*Exercise aim*
A single number is the answer here: the count of lines in the records below in which the word "reload" appears.

*Records provided*
_ _ _ _

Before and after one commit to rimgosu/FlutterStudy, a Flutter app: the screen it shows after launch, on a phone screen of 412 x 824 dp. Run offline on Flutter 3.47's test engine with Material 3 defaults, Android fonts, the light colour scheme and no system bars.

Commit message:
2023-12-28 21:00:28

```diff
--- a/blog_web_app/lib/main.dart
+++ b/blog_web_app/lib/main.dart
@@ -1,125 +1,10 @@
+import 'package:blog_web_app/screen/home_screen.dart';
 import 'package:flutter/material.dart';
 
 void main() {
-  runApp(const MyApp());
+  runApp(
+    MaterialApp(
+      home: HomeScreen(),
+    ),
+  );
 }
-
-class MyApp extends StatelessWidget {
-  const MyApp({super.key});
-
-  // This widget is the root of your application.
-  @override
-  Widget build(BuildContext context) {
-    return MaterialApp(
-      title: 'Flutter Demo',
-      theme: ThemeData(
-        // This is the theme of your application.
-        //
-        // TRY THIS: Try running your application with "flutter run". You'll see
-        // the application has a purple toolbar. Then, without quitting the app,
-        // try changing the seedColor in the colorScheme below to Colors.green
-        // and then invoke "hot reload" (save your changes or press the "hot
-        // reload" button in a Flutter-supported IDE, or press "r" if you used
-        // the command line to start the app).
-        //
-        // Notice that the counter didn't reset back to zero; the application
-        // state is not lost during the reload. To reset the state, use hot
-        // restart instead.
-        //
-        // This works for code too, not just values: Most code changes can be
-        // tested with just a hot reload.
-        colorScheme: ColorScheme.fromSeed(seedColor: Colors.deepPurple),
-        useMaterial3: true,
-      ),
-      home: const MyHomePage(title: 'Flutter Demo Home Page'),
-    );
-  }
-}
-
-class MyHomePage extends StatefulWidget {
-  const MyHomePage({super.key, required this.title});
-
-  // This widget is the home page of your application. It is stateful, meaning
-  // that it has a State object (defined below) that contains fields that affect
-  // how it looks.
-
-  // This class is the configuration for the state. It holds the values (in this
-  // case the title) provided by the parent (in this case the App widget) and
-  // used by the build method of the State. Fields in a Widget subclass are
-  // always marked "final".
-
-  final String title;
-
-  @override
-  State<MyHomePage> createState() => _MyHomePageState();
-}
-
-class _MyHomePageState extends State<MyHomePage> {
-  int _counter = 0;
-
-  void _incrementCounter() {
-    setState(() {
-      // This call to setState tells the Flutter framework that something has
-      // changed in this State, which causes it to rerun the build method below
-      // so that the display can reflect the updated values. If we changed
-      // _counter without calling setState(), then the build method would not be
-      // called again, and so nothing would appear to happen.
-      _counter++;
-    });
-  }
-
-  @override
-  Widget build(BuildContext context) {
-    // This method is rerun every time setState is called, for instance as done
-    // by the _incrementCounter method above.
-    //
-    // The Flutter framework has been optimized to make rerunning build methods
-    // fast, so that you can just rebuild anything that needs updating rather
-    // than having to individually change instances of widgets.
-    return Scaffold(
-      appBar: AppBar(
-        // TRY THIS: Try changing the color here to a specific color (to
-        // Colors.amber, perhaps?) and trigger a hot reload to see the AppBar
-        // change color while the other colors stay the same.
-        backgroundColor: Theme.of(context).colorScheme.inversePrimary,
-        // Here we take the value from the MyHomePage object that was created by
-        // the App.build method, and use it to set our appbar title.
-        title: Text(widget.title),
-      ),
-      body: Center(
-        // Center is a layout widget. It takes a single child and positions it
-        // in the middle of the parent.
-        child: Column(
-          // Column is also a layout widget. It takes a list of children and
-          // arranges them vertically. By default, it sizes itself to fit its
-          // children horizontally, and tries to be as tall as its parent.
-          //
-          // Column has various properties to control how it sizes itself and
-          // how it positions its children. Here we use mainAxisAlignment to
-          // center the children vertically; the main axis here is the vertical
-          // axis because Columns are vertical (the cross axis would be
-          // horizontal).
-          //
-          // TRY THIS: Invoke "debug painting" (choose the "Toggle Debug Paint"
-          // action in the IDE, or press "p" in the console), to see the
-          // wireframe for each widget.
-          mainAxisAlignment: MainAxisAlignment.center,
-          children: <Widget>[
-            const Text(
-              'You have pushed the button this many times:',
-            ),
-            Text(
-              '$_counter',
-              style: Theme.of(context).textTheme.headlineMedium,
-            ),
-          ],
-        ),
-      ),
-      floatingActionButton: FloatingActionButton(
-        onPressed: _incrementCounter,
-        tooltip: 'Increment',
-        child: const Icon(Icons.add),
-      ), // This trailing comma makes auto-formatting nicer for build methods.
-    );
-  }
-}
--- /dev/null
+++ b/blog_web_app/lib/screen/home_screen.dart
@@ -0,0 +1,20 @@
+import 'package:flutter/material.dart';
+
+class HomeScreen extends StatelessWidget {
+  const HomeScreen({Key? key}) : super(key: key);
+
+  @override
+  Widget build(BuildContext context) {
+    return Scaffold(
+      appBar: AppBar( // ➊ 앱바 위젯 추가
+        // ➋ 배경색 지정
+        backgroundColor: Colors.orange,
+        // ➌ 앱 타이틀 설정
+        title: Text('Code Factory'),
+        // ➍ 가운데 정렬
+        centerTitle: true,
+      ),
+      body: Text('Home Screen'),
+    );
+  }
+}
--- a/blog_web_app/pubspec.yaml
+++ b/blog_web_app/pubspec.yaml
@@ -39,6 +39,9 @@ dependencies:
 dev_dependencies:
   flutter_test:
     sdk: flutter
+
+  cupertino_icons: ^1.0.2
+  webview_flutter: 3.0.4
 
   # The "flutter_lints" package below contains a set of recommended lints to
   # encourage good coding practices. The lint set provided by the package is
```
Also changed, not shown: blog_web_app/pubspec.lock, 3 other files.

_ _ _ _

*Result*
5